--- Input data Enclosed Below ---

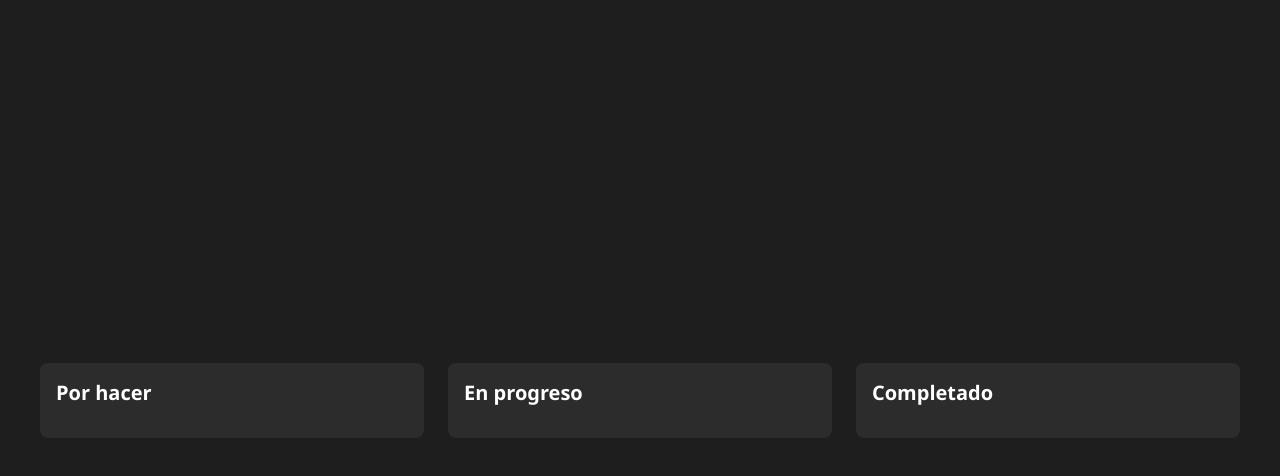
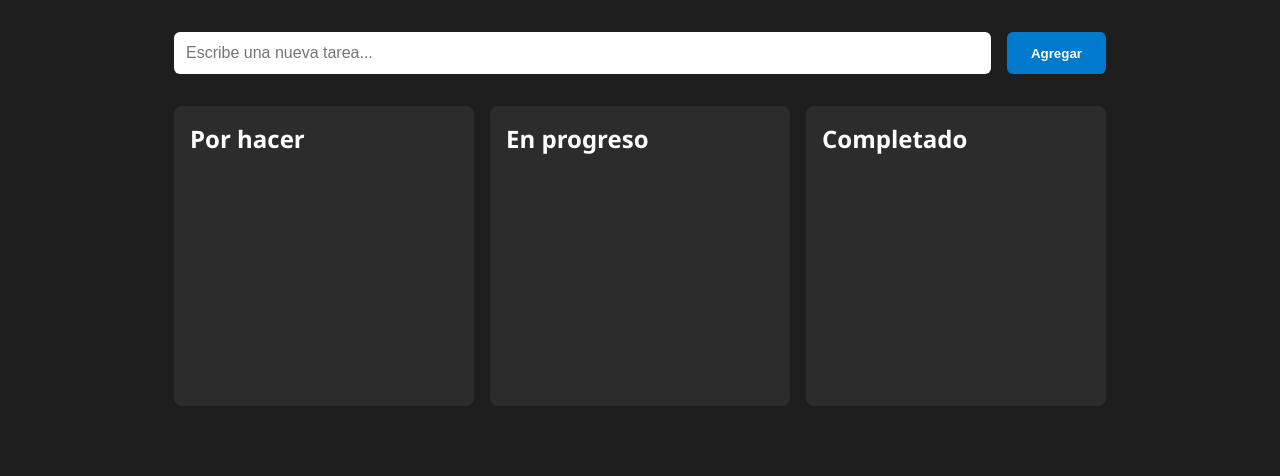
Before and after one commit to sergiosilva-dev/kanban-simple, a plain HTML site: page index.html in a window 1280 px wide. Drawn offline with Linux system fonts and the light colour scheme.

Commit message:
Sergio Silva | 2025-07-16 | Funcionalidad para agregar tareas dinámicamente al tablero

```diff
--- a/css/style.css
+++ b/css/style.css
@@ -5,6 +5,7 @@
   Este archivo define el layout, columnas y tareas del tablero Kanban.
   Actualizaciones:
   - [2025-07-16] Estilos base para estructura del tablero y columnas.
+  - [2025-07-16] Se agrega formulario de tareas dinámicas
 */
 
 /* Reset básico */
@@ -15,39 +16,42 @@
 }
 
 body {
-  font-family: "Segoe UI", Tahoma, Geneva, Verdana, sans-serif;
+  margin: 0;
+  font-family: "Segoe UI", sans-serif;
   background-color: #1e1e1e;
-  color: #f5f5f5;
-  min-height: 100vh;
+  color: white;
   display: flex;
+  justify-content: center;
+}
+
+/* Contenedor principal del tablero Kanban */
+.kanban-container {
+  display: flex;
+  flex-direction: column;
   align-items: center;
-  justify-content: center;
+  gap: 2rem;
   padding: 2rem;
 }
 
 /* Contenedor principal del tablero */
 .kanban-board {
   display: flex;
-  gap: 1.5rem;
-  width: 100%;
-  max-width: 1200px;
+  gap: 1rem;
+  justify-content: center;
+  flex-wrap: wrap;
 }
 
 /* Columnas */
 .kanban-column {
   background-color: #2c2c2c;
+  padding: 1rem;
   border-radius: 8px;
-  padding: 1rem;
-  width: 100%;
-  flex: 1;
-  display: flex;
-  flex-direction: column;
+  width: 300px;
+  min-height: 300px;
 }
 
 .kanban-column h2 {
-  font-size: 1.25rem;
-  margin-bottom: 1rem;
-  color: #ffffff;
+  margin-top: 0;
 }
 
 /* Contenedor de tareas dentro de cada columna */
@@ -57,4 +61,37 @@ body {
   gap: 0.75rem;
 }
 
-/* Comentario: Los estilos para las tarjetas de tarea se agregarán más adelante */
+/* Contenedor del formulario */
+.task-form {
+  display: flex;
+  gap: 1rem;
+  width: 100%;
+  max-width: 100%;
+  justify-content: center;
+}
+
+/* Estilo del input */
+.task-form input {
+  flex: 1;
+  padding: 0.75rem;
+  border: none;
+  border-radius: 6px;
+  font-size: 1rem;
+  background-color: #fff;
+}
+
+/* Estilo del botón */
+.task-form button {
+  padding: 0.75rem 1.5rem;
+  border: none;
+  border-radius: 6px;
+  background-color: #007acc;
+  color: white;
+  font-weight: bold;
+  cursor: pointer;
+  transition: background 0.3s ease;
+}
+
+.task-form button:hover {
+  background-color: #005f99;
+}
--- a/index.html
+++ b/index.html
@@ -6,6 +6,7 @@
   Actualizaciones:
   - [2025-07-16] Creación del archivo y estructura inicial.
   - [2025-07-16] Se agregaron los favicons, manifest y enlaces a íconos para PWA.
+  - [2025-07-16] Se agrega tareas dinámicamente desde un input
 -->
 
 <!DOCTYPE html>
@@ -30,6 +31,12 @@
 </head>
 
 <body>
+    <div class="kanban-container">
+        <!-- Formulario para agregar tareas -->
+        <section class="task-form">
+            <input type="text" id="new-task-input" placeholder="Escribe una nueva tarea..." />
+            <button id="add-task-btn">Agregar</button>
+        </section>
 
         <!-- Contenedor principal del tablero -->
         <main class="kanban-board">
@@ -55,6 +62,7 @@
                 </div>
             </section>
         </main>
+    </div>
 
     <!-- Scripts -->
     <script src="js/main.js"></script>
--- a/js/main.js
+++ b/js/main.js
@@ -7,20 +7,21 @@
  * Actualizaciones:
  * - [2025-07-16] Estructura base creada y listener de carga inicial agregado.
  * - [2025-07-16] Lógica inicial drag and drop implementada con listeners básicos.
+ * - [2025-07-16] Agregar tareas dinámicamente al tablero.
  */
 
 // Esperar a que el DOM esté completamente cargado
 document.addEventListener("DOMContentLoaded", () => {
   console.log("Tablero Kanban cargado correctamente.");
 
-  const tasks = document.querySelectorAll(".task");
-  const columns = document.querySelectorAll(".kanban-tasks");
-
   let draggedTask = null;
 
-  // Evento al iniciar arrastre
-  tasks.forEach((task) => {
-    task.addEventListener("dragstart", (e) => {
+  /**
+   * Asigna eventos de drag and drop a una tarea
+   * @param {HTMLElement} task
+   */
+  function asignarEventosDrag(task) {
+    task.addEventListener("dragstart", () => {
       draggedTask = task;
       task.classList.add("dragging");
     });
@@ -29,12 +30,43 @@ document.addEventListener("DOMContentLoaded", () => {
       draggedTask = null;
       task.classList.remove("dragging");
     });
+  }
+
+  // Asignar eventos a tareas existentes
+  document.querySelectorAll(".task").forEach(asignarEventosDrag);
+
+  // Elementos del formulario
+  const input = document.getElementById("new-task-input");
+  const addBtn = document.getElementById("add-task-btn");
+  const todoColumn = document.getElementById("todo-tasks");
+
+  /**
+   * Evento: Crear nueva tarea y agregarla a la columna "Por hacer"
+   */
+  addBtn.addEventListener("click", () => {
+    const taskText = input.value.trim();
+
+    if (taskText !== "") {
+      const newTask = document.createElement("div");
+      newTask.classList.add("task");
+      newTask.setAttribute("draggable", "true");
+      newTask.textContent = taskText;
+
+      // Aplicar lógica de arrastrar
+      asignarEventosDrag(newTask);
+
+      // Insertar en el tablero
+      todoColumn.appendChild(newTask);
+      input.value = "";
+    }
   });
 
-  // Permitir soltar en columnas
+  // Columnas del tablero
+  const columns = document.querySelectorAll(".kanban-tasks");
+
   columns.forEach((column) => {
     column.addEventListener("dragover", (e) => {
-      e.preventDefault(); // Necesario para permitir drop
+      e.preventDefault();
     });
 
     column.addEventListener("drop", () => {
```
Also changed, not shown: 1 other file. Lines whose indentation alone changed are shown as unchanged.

--- End of Enclosed Input data ---

▸ Directions for this task:
In the printed copy, the material above must appear unchanged and without its pictures.

▸ Response area:
Before and after one commit to sergiosilva-dev/kanban-simple, a plain HTML site: page index.html in a window 1280 px wide. Drawn offline with Linux system fonts and the light colour scheme.

Commit message:
Sergio Silva | 2025-07-16 | Funcionalidad para agregar tareas dinámicamente al tablero

```diff
--- a/css/style.css
+++ b/css/style.css
@@ -5,6 +5,7 @@
   Este archivo define el layout, columnas y tareas del tablero Kanban.
   Actualizaciones:
   - [2025-07-16] Estilos base para estructura del tablero y columnas.
+  - [2025-07-16] Se agrega formulario de tareas dinámicas
 */
 
 /* Reset básico */
@@ -15,39 +16,42 @@
 }
 
 body {
-  font-family: "Segoe UI", Tahoma, Geneva, Verdana, sans-serif;
+  margin: 0;
+  font-family: "Segoe UI", sans-serif;
   background-color: #1e1e1e;
-  color: #f5f5f5;
-  min-height: 100vh;
+  color: white;
   display: flex;
+  justify-content: center;
+}
+
+/* Contenedor principal del tablero Kanban */
+.kanban-container {
+  display: flex;
+  flex-direction: column;
   align-items: center;
-  justify-content: center;
+  gap: 2rem;
   padding: 2rem;
 }
 
 /* Contenedor principal del tablero */
 .kanban-board {
   display: flex;
-  gap: 1.5rem;
-  width: 100%;
-  max-width: 1200px;
+  gap: 1rem;
+  justify-content: center;
+  flex-wrap: wrap;
 }
 
 /* Columnas */
 .kanban-column {
   background-color: #2c2c2c;
+  padding: 1rem;
   border-radius: 8px;
-  padding: 1rem;
-  width: 100%;
-  flex: 1;
-  display: flex;
-  flex-direction: column;
+  width: 300px;
+  min-height: 300px;
 }
 
 .kanban-column h2 {
-  font-size: 1.25rem;
-  margin-bottom: 1rem;
-  color: #ffffff;
+  margin-top: 0;
 }
 
 /* Contenedor de tareas dentro de cada columna */
@@ -57,4 +61,37 @@ body {
   gap: 0.75rem;
 }
 
-/* Comentario: Los estilos para las tarjetas de tarea se agregarán más adelante */
+/* Contenedor del formulario */
+.task-form {
+  display: flex;
+  gap: 1rem;
+  width: 100%;
+  max-width: 100%;
+  justify-content: center;
+}
+
+/* Estilo del input */
+.task-form input {
+  flex: 1;
+  padding: 0.75rem;
+  border: none;
+  border-radius: 6px;
+  font-size: 1rem;
+  background-color: #fff;
+}
+
+/* Estilo del botón */
+.task-form button {
+  padding: 0.75rem 1.5rem;
+  border: none;
+  border-radius: 6px;
+  background-color: #007acc;
+  color: white;
+  font-weight: bold;
+  cursor: pointer;
+  transition: background 0.3s ease;
+}
+
+.task-form button:hover {
+  background-color: #005f99;
+}
--- a/index.html
+++ b/index.html
@@ -6,6 +6,7 @@
   Actualizaciones:
   - [2025-07-16] Creación del archivo y estructura inicial.
   - [2025-07-16] Se agregaron los favicons, manifest y enlaces a íconos para PWA.
+  - [2025-07-16] Se agrega tareas dinámicamente desde un input
 -->
 
 <!DOCTYPE html>
@@ -30,6 +31,12 @@
 </head>
 
 <body>
+    <div class="kanban-container">
+        <!-- Formulario para agregar tareas -->
+        <section class="task-form">
+            <input type="text" id="new-task-input" placeholder="Escribe una nueva tarea..." />
+            <button id="add-task-btn">Agregar</button>
+        </section>
 
         <!-- Contenedor principal del tablero -->
         <main class="kanban-board">
@@ -55,6 +62,7 @@
                 </div>
             </section>
         </main>
+    </div>
 
     <!-- Scripts -->
     <script src="js/main.js"></script>
--- a/js/main.js
+++ b/js/main.js
@@ -7,20 +7,21 @@
  * Actualizaciones:
  * - [2025-07-16] Estructura base creada y listener de carga inicial agregado.
  * - [2025-07-16] Lógica inicial drag and drop implementada con listeners básicos.
+ * - [2025-07-16] Agregar tareas dinámicamente al tablero.
  */
 
 // Esperar a que el DOM esté completamente cargado
 document.addEventListener("DOMContentLoaded", () => {
   console.log("Tablero Kanban cargado correctamente.");
 
-  const tasks = document.querySelectorAll(".task");
-  const columns = document.querySelectorAll(".kanban-tasks");
-
   let draggedTask = null;
 
-  // Evento al iniciar arrastre
-  tasks.forEach((task) => {
-    task.addEventListener("dragstart", (e) => {
+  /**
+   * Asigna eventos de drag and drop a una tarea
+   * @param {HTMLElement} task
+   */
+  function asignarEventosDrag(task) {
+    task.addEventListener("dragstart", () => {
       draggedTask = task;
       task.classList.add("dragging");
     });
@@ -29,12 +30,43 @@ document.addEventListener("DOMContentLoaded", () => {
       draggedTask = null;
       task.classList.remove("dragging");
     });
+  }
+
+  // Asignar eventos a tareas existentes
+  document.querySelectorAll(".task").forEach(asignarEventosDrag);
+
+  // Elementos del formulario
+  const input = document.getElementById("new-task-input");
+  const addBtn = document.getElementById("add-task-btn");
+  const todoColumn = document.getElementById("todo-tasks");
+
+  /**
+   * Evento: Crear nueva tarea y agregarla a la columna "Por hacer"
+   */
+  addBtn.addEventListener("click", () => {
+    const taskText = input.value.trim();
+
+    if (taskText !== "") {
+      const newTask = document.createElement("div");
+      newTask.classList.add("task");
+      newTask.setAttribute("draggable", "true");
+      newTask.textContent = taskText;
+
+      // Aplicar lógica de arrastrar
+      asignarEventosDrag(newTask);
+
+      // Insertar en el tablero
+      todoColumn.appendChild(newTask);
+      input.value = "";
+    }
   });
 
-  // Permitir soltar en columnas
+  // Columnas del tablero
+  const columns = document.querySelectorAll(".kanban-tasks");
+
   columns.forEach((column) => {
     column.addEventListener("dragover", (e) => {
-      e.preventDefault(); // Necesario para permitir drop
+      e.preventDefault();
     });
 
     column.addEventListener("drop", () => {
```
Also changed, not shown: 1 other file. Lines whose indentation alone changed are shown as unchanged.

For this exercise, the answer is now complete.